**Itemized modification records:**
Start of Block

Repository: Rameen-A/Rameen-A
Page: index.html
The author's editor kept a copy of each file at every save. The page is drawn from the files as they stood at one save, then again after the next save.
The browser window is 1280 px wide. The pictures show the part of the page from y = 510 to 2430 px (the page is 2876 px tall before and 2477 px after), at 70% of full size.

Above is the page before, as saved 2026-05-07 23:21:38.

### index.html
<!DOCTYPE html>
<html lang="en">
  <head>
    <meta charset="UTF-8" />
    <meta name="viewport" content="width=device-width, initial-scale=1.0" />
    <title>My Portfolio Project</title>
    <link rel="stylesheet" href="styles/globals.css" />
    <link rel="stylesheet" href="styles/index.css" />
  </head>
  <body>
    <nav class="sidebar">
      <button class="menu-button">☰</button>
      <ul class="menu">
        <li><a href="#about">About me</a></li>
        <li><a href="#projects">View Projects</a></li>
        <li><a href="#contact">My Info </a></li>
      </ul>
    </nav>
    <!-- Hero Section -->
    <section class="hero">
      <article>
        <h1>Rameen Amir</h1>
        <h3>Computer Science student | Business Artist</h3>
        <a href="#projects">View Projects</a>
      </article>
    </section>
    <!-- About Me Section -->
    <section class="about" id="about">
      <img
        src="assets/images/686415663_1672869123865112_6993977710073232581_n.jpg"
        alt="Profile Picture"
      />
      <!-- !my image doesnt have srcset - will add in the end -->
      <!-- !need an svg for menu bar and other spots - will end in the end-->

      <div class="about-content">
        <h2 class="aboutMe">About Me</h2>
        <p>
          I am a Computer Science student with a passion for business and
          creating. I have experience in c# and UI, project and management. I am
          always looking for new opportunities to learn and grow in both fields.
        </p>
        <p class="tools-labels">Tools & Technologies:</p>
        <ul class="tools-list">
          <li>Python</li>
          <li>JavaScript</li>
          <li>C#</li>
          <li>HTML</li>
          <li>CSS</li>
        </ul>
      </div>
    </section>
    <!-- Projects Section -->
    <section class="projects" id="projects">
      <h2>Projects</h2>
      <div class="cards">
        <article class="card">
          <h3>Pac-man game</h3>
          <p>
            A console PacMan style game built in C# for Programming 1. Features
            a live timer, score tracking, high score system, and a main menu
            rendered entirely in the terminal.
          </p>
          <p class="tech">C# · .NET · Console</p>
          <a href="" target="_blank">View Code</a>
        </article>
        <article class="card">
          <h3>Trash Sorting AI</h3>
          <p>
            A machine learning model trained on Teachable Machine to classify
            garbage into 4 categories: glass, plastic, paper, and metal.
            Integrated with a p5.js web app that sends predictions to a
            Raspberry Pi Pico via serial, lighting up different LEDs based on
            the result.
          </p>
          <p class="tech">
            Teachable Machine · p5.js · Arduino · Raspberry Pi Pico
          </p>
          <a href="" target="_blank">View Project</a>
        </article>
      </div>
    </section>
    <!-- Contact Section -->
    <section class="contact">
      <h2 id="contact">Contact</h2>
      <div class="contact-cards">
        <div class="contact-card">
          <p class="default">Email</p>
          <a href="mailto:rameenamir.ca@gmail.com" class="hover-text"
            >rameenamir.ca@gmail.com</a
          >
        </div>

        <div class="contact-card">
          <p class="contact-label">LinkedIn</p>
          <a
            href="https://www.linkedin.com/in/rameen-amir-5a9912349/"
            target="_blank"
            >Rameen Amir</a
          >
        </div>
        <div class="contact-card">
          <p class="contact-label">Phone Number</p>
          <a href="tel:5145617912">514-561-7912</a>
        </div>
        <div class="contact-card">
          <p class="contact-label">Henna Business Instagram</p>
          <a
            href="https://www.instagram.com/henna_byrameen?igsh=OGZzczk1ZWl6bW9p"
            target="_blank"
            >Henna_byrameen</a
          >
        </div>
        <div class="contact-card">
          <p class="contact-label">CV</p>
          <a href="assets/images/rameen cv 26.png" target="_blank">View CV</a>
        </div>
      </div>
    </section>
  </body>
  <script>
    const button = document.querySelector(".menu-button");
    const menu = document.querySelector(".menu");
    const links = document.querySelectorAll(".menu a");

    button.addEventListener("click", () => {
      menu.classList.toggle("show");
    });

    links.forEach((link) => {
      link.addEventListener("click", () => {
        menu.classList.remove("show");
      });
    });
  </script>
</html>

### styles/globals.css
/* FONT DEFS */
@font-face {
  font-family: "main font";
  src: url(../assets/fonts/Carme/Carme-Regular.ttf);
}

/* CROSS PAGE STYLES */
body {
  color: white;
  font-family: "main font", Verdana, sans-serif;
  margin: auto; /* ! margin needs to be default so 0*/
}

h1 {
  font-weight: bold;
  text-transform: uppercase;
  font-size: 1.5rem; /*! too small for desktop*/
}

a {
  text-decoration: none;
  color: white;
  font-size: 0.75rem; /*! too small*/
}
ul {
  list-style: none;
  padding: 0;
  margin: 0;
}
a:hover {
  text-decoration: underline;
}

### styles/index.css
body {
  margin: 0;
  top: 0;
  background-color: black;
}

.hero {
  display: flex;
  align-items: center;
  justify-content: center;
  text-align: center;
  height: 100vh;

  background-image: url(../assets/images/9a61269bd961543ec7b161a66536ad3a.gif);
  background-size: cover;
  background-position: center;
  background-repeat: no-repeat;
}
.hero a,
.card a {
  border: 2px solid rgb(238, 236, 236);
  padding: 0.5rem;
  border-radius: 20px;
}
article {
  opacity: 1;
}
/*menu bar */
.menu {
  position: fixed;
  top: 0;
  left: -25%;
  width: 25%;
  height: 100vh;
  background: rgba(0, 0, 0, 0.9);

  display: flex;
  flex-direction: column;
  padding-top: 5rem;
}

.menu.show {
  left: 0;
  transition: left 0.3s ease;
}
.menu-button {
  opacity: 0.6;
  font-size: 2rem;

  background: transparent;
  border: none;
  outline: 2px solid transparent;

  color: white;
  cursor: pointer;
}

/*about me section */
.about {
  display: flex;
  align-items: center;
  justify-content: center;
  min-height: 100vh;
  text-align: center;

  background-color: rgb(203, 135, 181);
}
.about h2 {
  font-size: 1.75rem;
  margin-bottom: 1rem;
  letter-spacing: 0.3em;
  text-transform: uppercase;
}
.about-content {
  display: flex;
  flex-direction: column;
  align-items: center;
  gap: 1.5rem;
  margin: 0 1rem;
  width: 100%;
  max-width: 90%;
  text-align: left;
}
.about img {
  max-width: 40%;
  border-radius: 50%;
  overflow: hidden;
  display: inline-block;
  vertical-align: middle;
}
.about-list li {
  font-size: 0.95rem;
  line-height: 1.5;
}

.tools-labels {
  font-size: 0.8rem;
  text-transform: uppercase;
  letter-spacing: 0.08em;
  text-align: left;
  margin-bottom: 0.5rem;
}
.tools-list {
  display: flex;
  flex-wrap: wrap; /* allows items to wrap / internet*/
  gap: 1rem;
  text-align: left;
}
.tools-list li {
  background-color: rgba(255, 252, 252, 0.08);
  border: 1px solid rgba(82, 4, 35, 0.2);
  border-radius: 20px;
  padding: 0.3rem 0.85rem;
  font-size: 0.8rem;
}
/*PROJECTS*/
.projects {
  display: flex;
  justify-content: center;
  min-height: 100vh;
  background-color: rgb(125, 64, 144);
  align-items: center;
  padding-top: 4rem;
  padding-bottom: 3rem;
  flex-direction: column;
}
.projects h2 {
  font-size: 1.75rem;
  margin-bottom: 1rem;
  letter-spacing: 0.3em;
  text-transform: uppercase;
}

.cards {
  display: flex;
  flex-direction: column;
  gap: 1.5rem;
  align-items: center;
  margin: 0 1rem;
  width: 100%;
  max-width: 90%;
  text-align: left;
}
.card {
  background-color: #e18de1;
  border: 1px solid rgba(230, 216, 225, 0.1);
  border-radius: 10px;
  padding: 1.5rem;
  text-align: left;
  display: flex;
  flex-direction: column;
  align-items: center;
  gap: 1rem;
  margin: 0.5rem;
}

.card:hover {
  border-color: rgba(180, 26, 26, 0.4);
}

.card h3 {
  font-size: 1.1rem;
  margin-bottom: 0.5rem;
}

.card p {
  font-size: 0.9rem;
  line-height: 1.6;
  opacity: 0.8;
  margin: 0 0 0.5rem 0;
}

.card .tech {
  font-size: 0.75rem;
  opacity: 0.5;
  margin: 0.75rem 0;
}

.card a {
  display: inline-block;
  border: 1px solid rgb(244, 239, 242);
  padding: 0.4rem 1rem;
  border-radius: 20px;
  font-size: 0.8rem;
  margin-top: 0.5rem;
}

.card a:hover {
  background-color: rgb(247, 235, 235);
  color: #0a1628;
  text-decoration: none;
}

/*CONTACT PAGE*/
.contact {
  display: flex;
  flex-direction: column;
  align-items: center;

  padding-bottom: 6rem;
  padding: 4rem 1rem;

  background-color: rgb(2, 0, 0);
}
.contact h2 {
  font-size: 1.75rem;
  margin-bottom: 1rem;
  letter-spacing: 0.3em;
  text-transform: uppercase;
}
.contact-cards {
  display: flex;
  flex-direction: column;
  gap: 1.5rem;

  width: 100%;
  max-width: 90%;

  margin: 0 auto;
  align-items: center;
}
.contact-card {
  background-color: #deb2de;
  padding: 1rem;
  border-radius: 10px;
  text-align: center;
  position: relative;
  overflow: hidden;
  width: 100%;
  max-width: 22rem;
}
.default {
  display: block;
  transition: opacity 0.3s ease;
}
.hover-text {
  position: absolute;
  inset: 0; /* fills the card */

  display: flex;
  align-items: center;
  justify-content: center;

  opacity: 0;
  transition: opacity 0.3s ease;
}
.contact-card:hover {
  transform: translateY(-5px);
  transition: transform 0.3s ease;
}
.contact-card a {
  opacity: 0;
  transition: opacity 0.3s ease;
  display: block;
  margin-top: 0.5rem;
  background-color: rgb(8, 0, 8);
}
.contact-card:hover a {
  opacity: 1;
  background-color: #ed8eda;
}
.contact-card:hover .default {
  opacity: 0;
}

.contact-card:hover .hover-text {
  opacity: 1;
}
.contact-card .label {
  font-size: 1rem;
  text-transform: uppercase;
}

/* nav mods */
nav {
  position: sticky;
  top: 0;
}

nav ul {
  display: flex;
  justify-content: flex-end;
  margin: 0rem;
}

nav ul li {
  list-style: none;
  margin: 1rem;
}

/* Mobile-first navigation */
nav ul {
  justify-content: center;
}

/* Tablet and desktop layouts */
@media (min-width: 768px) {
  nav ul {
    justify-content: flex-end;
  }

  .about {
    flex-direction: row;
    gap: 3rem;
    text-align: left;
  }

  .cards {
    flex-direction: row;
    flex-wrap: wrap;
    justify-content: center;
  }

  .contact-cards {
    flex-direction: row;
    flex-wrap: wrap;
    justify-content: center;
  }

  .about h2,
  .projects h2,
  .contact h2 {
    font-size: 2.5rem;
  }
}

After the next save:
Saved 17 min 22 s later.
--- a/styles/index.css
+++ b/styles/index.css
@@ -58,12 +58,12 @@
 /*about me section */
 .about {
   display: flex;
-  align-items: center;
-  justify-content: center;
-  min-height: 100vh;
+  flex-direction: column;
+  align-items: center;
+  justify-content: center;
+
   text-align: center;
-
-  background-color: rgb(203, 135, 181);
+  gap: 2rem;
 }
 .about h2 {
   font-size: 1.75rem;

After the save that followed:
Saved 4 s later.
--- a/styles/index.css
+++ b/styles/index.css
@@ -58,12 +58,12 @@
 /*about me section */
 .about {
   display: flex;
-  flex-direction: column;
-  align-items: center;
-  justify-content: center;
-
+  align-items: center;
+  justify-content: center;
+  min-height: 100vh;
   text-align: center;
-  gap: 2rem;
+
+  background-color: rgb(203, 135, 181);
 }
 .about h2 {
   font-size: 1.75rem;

End of Block
Start of Block

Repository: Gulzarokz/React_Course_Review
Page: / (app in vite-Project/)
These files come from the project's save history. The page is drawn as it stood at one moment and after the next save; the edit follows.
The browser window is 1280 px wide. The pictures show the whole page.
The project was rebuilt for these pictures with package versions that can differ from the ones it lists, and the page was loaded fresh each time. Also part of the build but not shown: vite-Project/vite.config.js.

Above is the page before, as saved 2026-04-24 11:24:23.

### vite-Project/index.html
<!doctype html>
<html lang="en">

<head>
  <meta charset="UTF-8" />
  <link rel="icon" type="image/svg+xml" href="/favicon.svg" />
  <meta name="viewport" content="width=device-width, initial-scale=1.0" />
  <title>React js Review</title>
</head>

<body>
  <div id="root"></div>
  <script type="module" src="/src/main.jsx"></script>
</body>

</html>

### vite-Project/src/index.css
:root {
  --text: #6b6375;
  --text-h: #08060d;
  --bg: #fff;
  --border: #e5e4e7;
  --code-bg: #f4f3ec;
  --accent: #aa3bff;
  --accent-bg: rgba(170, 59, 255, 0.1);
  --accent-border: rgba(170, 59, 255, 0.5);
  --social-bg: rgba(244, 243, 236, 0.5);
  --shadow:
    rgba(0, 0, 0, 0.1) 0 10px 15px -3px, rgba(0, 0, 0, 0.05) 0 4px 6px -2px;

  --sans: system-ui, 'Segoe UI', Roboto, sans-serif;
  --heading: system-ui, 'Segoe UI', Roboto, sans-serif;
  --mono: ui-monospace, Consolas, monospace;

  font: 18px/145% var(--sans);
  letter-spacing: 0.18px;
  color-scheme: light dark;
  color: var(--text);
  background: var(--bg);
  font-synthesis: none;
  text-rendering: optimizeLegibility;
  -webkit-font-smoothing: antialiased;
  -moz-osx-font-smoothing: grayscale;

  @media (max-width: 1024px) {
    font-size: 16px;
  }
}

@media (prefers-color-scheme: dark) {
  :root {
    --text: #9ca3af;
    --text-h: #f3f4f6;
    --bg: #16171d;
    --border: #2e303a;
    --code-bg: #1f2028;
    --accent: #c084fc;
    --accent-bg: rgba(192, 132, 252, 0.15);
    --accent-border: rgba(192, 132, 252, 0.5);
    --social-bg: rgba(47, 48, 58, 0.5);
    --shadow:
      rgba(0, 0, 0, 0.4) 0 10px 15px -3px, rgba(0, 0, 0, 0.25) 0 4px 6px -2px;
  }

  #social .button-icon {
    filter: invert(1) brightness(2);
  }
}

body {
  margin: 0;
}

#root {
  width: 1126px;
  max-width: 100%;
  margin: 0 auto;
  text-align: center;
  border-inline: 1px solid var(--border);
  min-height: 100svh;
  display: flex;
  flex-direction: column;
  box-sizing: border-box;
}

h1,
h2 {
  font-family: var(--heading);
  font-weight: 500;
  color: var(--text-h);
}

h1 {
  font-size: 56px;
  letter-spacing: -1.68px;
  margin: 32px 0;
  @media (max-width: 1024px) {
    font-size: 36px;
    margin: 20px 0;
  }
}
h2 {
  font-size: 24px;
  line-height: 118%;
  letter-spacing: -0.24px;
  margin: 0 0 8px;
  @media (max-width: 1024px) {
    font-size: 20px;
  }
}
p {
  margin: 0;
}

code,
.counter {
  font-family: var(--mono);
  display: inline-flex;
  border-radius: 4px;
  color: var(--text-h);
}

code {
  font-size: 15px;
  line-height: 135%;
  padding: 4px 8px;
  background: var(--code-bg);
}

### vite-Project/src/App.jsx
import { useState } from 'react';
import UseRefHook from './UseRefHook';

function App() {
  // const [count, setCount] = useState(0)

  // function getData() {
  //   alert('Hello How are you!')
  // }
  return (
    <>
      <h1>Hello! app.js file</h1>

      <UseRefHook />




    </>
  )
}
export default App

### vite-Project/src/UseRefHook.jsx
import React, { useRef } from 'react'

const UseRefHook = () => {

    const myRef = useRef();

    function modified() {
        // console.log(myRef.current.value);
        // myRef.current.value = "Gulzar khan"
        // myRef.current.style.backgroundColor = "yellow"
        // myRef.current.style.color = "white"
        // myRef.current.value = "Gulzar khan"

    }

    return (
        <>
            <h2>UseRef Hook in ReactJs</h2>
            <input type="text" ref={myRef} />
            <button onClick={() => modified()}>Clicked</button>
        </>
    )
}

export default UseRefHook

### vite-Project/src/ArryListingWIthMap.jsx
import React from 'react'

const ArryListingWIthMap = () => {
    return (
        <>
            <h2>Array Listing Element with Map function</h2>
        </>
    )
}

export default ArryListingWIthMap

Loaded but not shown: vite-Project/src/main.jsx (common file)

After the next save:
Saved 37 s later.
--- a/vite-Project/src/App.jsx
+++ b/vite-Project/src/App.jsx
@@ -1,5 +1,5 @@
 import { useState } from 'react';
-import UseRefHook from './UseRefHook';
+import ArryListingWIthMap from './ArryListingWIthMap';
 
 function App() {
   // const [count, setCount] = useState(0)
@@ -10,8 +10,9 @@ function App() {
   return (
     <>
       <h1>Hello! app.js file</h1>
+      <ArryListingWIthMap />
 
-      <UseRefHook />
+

End of Block
Start of Block

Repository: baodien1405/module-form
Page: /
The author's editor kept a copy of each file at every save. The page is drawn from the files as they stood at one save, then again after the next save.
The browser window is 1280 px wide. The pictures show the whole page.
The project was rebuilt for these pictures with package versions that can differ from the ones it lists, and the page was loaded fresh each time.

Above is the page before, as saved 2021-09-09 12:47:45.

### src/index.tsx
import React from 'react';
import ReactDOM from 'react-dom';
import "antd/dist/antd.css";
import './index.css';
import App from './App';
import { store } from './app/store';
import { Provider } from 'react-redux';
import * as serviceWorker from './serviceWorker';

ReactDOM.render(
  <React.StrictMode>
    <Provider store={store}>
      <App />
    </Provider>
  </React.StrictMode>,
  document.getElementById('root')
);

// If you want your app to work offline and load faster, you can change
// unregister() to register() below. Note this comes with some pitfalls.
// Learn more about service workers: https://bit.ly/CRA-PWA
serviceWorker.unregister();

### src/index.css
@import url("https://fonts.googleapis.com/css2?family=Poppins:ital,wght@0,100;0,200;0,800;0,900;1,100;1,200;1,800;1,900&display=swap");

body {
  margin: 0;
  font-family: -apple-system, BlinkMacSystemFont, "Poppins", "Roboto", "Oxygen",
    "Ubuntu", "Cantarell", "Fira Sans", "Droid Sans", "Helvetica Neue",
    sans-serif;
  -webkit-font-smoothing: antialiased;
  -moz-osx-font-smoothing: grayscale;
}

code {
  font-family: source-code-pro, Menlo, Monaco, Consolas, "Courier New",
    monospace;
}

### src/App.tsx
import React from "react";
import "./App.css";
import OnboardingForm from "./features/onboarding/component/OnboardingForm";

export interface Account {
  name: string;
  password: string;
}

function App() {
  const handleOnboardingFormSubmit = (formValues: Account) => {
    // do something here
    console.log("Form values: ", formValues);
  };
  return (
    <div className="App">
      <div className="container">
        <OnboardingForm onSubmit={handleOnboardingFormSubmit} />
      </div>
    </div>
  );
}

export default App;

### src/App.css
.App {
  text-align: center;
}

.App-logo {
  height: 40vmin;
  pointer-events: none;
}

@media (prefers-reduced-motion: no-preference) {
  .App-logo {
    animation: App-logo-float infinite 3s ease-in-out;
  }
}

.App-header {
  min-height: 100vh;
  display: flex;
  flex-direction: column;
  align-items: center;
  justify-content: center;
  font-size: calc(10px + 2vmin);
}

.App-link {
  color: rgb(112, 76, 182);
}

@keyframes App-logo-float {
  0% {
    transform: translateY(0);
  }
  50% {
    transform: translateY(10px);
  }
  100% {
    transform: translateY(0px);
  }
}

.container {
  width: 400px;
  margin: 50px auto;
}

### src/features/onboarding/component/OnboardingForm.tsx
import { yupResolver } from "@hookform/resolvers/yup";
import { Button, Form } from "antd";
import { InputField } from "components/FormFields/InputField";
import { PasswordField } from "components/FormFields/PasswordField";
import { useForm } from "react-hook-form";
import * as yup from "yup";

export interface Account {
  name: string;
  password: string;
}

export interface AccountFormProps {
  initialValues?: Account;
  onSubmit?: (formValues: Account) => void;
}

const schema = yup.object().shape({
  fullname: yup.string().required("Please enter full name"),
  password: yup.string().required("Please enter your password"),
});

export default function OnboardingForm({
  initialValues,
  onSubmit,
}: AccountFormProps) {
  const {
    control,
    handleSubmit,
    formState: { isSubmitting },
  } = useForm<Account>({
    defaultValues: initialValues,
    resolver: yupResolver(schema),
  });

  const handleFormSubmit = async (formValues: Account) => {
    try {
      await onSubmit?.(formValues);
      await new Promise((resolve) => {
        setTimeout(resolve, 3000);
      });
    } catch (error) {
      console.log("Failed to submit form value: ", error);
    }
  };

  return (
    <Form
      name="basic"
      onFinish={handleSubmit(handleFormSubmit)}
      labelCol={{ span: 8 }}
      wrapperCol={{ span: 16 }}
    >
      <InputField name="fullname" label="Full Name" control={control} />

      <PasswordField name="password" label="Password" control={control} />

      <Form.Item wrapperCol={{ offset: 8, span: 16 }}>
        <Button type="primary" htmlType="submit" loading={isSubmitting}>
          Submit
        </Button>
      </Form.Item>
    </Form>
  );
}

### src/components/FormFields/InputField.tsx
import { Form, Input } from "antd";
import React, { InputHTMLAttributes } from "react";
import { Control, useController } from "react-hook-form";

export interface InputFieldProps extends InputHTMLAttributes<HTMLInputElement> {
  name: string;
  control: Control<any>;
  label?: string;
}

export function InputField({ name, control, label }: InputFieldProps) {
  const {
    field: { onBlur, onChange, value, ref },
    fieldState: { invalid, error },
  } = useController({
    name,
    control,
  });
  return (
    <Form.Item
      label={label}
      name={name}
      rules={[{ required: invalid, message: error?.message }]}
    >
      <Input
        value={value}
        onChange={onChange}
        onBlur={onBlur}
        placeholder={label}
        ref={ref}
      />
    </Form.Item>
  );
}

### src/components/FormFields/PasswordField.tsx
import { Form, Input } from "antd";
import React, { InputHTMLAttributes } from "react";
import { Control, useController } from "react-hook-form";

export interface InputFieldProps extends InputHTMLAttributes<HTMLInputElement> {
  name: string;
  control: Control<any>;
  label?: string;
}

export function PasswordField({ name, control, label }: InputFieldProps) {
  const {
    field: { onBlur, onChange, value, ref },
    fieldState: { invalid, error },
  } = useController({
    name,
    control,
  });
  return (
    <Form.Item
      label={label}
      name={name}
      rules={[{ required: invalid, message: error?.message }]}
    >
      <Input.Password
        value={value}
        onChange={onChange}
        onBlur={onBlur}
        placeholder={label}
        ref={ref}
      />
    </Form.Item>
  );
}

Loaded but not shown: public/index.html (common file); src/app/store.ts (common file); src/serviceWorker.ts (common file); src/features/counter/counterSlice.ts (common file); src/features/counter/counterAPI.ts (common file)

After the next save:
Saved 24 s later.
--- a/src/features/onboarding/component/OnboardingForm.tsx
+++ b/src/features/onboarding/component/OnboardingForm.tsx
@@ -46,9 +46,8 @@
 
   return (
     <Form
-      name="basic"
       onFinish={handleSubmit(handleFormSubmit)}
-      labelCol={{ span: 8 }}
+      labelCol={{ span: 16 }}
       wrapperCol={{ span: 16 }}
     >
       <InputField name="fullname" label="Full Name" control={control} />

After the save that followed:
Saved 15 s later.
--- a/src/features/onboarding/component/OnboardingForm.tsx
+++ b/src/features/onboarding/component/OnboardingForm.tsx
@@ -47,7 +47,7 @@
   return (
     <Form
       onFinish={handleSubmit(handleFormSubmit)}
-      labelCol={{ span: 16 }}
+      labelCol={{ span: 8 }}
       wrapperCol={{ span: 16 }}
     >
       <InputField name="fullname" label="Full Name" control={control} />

End of Block

**EXERCISE:**
Go through the data and return each line where the word "article" appears.

**RESPONSE TO THE EXERCISE:**
      <article>
      </article>
        <article class="card">
        </article>
        <article class="card">
        </article>
article {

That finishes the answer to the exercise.